Research shows Chicago residents in low-crime areas saw significant increases in blood pressure when violent crime increased in the city.
CHICAGO — Watching TV on her couch in a cozy house in a safe neighborhood, a woman starts to suffer physical damage to her heart following a stabbing on a dark street miles away.
This isn’t an X-Files rerun, but the current reality suggested by new research presented at the American Heart Association’s Scientific Sessions. The recent study of 53,402 Chicago residents shows people living in low-crime areas experienced significant increases in blood pressure that corresponded with spikes in violent crime in dangerous neighborhoods.
Previous research has made it known that high-crime neighborhoods are often high blood pressure hotspots for those residents. But this latest data sees the effects of violence rippling farther out.
According to the analysis of police and medical records, a 2015 spike in crime in Chicago resulted in a 9 percent increase in odds of high blood pressure for low-crime area residents — a greater increase than residents in violence-prone neighborhoods experienced.
“Those in low-crime areas seemed to be affected more by the crime surge, which is opposite of what we thought we’d find,” lead study author Dr. Elizabeth Tung told Medscape. “[For residents of high crime neighborhoods] stress is already there, whereas it was a new stressor for those living in relatively safer neighborhoods. The news was also broadcast across the city, but those in high-crime neighborhoods already knew it was happening and are constantly affected by those things. So there was kind of this exponentiation of fear even in the safer areas.”
As expected, the research did confirm that more dangerous communities have greater rates of high blood pressure overall (36.5 percent) compared with relatively safer communities (22.5 percent). But the unexpected findings on low crime area blood pressure spikes added new information to a growing body of research that Tung and colleagues have been building on the indirect health effects of violent crime.
According to one earlier study Tung led, such other effects include safety concerns keeping high-crime area residents from getting blood pressure medication or other prescriptions and from accessing healthy food.
“People reporting poor neighborhood safety were less likely to have large grocers, pharmacies, and fitness resources within one mile from home,” the authors wrote. “Even among those who did have resources within one mile from home, a prior experience of neighborhood crime was associated with bypassing pharmacies.”
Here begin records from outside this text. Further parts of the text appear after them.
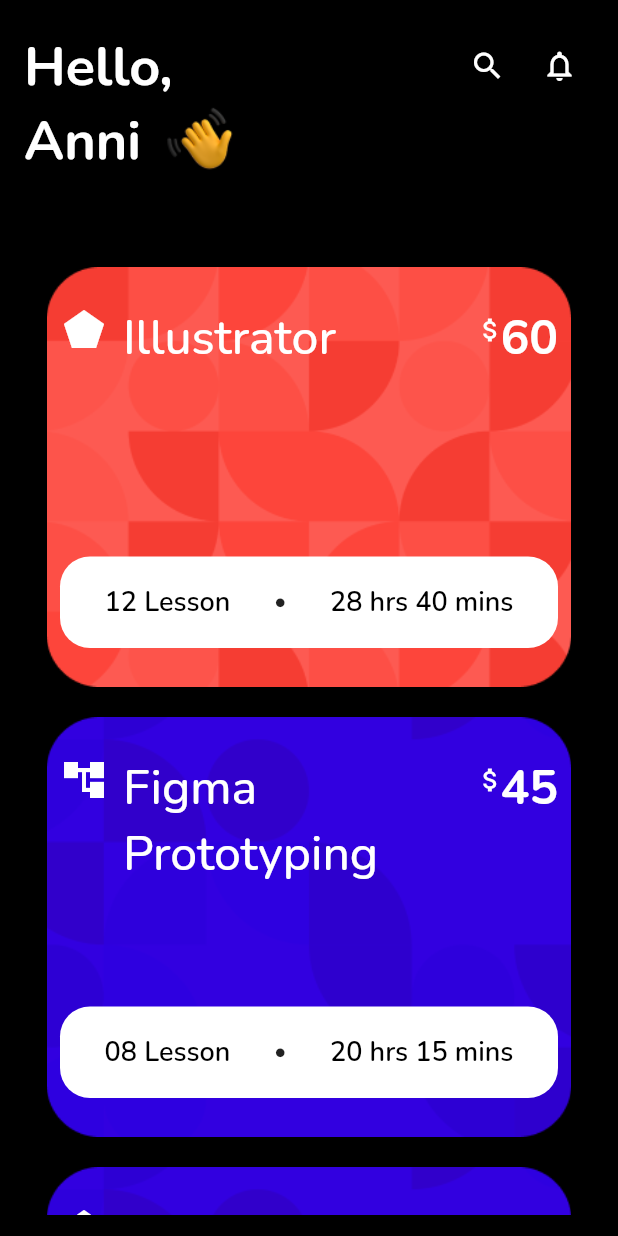
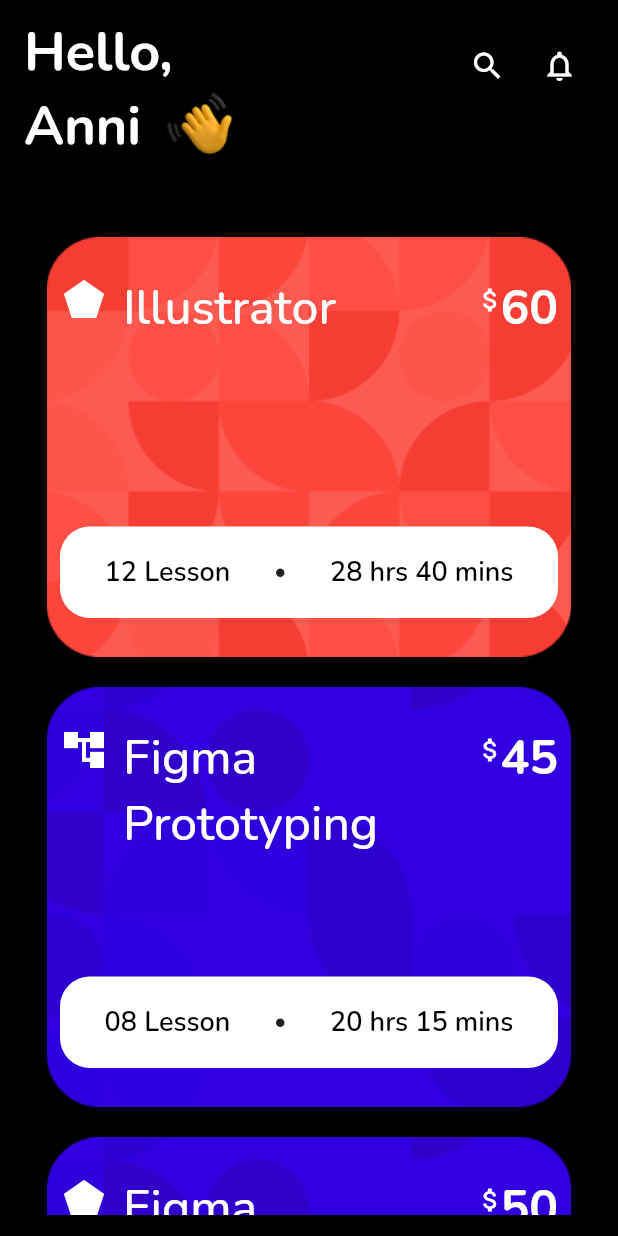
Before and after one commit to ezequiasmelo/flutter-ui-templates, a Flutter app: the screen it shows after launch, on a phone screen of 412 x 824 dp. Run offline on Flutter 3.47's test engine with Material 2 defaults, Android fonts, the phone set to English and light mode, and no system bars; our stand-ins replace google_fonts.

Commit message:
update home page

```diff
--- a/lib/features/home/home_page.dart
+++ b/lib/features/home/home_page.dart
@@ -10,7 +10,8 @@
   Widget build(BuildContext context) {
     return Scaffold(
       appBar: const PreferredSize(
-        preferredSize: Size.fromHeight(140),
+        preferredSize:
+            Size.fromHeight(120), // preferredSize: Size.fromHeight(140),
         child: HomeAppBar(),
       ),
       body: SafeArea(
@@ -58,7 +59,8 @@
               ),
             ],
           ),
-      )),
+        ),
+      ),
     );
   }
 }
```
Lines whose indentation alone changed are shown as unchanged.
As a resident of Chicago immersed in this area of research, Tung, while surprised, didn’t seem entirely shocked by the new findings of violence spiking the blood pressure of people outside of danger zones.
“I saw anecdotal evidence of this,” she said in an AHA news release. “I had friends living in low-crime neighborhoods who were extremely anxious about rising crime rates in the city. Crime, and particularly violent crime, is a unique stressor because people prioritize safety. Safety is second in Maslow’s hierarchy of needs, but in many ways, it can get in the way of more basic needs, like access to healthy food.”
Tung and her fellow researchers said they plan to continue to dig deeper in upcoming studies.